## Excerpted data:

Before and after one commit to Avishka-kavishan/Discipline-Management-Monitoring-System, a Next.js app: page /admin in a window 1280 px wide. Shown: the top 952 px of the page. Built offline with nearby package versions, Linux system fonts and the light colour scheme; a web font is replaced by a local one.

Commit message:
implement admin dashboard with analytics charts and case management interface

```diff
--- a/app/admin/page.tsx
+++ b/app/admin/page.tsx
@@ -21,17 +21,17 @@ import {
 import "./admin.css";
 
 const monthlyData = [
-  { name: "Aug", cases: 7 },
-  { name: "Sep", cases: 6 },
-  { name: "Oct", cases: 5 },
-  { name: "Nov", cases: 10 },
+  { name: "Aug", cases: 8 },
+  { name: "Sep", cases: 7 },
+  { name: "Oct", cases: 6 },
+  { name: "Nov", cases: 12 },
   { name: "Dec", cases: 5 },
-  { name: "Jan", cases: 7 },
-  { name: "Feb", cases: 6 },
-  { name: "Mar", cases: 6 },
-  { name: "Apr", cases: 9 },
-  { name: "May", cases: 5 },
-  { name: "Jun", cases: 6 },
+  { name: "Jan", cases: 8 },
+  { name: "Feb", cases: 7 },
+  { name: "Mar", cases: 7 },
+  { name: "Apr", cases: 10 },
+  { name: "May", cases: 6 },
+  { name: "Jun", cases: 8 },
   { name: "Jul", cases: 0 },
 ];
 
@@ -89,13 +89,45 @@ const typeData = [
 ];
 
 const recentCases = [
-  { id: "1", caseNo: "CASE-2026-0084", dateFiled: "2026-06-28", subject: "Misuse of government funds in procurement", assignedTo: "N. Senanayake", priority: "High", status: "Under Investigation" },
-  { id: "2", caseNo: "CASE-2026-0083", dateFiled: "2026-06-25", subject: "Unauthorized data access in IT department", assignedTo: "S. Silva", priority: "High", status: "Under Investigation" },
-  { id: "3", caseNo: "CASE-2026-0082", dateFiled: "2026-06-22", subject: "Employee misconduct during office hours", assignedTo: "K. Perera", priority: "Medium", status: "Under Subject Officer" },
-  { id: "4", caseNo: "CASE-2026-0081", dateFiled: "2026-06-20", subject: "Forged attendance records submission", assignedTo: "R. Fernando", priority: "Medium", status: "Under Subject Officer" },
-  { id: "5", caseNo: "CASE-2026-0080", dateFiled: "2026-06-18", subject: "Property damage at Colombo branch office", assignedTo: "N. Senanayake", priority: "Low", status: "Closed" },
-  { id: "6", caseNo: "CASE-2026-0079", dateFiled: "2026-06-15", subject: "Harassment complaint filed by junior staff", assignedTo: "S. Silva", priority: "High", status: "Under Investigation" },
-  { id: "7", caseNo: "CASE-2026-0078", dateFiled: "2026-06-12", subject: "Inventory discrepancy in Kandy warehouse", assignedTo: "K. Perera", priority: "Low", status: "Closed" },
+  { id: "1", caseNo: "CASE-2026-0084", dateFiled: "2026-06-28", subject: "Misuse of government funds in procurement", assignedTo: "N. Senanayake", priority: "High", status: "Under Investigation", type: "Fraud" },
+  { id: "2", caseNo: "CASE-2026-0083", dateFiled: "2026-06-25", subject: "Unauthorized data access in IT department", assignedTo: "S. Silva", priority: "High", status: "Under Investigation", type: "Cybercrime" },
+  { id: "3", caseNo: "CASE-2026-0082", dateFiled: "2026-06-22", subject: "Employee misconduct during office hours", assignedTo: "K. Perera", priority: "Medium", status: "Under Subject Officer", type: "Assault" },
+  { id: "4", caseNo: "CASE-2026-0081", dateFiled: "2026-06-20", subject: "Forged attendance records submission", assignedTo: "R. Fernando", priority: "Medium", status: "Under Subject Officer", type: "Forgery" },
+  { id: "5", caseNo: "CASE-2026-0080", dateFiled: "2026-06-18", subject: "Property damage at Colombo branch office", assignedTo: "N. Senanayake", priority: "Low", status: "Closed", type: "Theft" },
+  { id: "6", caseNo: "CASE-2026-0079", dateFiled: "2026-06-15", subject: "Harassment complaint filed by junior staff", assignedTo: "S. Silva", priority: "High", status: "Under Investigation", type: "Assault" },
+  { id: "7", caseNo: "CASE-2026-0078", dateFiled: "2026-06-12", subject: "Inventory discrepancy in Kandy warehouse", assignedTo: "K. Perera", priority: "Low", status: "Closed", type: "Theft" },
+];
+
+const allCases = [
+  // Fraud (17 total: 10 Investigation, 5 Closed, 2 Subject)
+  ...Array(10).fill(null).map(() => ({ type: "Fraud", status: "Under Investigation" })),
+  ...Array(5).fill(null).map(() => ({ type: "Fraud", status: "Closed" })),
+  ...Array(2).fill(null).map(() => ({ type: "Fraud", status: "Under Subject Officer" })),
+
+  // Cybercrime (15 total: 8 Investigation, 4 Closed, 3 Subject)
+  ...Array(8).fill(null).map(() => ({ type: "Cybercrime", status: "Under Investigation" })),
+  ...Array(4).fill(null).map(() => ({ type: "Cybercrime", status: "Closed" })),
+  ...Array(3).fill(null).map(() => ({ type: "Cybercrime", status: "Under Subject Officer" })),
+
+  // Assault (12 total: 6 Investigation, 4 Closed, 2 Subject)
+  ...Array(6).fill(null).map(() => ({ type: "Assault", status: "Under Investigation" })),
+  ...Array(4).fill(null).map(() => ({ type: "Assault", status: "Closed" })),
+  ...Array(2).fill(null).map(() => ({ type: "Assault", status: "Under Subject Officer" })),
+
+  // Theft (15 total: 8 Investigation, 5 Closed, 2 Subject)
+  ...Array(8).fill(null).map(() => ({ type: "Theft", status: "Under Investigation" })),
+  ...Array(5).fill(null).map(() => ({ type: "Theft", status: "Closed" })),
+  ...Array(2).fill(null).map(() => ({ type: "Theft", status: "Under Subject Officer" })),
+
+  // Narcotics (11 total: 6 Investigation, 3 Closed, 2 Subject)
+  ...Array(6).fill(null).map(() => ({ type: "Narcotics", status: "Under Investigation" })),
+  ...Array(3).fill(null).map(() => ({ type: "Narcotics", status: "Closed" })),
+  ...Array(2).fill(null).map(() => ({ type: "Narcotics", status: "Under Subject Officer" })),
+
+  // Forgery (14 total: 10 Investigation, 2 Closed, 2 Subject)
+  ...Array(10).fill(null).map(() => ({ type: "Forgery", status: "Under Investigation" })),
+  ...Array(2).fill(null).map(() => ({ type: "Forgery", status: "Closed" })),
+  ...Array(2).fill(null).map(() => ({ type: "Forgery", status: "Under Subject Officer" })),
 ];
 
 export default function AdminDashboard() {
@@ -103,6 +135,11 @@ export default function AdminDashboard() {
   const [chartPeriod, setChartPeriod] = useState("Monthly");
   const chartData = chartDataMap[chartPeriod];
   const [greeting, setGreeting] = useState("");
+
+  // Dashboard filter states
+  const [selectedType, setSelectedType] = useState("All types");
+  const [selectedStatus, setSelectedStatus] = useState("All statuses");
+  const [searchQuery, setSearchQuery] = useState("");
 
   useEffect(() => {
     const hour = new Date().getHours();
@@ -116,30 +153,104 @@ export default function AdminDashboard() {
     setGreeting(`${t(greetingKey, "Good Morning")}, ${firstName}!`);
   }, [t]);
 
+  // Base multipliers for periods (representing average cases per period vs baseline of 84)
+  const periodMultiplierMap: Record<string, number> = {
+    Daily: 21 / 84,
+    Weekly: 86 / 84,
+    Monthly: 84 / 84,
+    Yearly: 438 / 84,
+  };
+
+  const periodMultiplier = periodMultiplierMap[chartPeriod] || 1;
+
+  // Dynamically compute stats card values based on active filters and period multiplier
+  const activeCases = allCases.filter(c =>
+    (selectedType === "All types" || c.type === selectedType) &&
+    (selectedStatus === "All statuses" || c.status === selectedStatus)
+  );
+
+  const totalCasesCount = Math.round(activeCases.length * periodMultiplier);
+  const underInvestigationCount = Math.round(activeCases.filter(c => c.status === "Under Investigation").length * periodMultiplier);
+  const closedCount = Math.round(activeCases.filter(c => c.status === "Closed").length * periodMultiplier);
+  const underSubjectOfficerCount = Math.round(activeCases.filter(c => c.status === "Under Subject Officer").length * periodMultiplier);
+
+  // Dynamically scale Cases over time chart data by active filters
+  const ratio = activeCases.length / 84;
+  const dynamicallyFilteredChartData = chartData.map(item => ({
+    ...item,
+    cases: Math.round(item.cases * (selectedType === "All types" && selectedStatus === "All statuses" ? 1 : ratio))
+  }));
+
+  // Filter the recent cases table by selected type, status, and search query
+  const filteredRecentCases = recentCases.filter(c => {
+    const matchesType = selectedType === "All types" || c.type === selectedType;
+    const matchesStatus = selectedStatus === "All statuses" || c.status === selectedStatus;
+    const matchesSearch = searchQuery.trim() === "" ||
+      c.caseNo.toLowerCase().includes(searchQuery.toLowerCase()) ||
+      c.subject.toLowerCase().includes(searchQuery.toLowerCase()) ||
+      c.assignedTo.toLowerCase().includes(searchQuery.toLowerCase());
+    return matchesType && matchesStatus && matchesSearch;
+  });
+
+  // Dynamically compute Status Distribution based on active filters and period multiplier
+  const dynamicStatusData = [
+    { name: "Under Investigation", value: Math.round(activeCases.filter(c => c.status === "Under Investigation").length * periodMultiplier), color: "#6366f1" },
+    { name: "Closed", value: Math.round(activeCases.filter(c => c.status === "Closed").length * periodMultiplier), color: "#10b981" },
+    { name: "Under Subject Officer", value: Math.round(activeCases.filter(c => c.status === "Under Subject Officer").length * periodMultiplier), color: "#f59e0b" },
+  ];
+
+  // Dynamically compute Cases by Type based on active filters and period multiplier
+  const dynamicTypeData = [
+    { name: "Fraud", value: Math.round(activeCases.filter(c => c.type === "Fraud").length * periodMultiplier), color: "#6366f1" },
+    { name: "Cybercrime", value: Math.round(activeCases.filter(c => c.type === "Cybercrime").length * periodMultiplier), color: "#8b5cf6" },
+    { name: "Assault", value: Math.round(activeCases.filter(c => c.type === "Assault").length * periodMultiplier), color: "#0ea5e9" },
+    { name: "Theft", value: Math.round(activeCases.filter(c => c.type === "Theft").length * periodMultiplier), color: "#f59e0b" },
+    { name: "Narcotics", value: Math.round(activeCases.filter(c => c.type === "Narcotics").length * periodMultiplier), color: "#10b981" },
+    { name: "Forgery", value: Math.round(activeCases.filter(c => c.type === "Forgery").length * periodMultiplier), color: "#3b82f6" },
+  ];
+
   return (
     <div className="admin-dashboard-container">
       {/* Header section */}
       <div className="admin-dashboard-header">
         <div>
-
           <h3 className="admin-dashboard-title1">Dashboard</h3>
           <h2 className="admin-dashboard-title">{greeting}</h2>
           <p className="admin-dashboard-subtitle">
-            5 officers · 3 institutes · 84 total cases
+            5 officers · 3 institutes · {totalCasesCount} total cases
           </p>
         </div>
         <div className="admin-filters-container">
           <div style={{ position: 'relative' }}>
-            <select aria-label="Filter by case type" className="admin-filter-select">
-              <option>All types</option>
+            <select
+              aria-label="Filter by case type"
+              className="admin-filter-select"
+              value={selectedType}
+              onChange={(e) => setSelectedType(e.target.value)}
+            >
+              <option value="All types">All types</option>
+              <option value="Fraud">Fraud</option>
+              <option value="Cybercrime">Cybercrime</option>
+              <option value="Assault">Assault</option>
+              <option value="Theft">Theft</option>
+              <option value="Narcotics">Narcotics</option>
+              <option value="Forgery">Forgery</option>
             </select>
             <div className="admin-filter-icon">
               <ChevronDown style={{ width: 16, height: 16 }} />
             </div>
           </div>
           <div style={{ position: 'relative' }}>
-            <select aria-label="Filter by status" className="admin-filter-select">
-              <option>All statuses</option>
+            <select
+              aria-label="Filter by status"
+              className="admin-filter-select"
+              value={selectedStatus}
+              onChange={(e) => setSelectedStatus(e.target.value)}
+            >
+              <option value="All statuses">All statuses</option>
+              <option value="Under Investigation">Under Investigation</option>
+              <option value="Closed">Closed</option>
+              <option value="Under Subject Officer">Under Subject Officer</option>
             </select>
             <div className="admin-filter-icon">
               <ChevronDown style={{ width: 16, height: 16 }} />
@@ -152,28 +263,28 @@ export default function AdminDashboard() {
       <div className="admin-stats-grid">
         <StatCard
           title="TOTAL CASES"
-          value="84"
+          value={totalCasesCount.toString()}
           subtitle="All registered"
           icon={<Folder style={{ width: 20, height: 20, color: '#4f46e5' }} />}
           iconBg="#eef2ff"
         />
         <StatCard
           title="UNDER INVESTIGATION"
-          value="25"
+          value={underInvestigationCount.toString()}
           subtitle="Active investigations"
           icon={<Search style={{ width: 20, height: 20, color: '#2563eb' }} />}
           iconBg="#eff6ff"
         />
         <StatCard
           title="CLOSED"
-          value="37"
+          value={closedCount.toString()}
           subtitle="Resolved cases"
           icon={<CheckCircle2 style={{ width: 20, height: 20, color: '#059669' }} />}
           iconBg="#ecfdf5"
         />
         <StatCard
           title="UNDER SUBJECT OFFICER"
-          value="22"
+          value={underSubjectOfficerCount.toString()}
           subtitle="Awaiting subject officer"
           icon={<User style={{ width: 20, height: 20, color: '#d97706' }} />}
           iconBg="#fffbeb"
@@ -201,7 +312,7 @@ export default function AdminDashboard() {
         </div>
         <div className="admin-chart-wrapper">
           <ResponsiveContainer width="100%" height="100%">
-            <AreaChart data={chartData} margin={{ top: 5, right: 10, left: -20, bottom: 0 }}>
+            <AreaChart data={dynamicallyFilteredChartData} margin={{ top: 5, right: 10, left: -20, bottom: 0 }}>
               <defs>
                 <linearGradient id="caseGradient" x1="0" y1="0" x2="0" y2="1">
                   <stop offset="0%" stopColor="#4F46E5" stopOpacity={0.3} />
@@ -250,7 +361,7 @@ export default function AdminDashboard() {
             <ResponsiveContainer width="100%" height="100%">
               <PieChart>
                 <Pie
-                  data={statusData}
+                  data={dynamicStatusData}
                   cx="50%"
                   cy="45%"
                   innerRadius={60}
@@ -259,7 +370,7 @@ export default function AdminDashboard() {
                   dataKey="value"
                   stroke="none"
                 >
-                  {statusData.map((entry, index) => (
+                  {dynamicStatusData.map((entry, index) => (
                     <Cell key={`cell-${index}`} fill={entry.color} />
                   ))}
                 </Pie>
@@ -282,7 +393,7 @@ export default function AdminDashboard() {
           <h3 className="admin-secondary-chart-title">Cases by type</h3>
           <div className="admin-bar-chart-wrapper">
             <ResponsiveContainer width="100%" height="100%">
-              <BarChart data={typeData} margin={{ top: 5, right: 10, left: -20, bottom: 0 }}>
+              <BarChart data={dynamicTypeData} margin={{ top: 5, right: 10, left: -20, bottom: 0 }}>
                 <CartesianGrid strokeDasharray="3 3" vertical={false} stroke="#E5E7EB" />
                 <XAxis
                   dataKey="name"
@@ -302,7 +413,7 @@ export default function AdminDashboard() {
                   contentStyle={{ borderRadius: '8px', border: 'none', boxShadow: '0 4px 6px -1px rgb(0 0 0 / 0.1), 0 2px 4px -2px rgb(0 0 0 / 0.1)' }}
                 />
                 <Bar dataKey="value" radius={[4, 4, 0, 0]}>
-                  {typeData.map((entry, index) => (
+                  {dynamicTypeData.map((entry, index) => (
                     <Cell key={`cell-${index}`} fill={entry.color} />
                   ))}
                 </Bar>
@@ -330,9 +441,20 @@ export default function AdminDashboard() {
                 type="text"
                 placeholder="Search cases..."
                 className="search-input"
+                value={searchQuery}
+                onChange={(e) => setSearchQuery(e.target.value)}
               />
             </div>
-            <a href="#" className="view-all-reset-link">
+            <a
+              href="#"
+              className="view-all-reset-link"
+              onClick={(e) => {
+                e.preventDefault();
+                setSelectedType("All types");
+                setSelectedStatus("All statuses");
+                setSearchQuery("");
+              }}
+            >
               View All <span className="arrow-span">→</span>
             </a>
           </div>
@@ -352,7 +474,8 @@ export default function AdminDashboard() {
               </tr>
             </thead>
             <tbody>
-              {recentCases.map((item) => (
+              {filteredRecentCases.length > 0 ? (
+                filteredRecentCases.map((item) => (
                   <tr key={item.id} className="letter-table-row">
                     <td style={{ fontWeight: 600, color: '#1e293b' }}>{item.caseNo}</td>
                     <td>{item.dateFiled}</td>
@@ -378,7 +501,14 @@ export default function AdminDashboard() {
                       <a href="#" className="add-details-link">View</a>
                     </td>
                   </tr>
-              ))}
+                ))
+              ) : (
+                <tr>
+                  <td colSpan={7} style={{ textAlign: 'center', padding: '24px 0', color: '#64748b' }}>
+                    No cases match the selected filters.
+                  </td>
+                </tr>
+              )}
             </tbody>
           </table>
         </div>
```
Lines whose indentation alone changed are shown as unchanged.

## Exercise goal:
Show all lines from the records above where the word "useState" occurs.

## Reply:
   const [chartPeriod, setChartPeriod] = useState("Monthly");
   const [greeting, setGreeting] = useState("");
+  const [selectedType, setSelectedType] = useState("All types");
+  const [selectedStatus, setSelectedStatus] = useState("All statuses");
+  const [searchQuery, setSearchQuery] = useState("");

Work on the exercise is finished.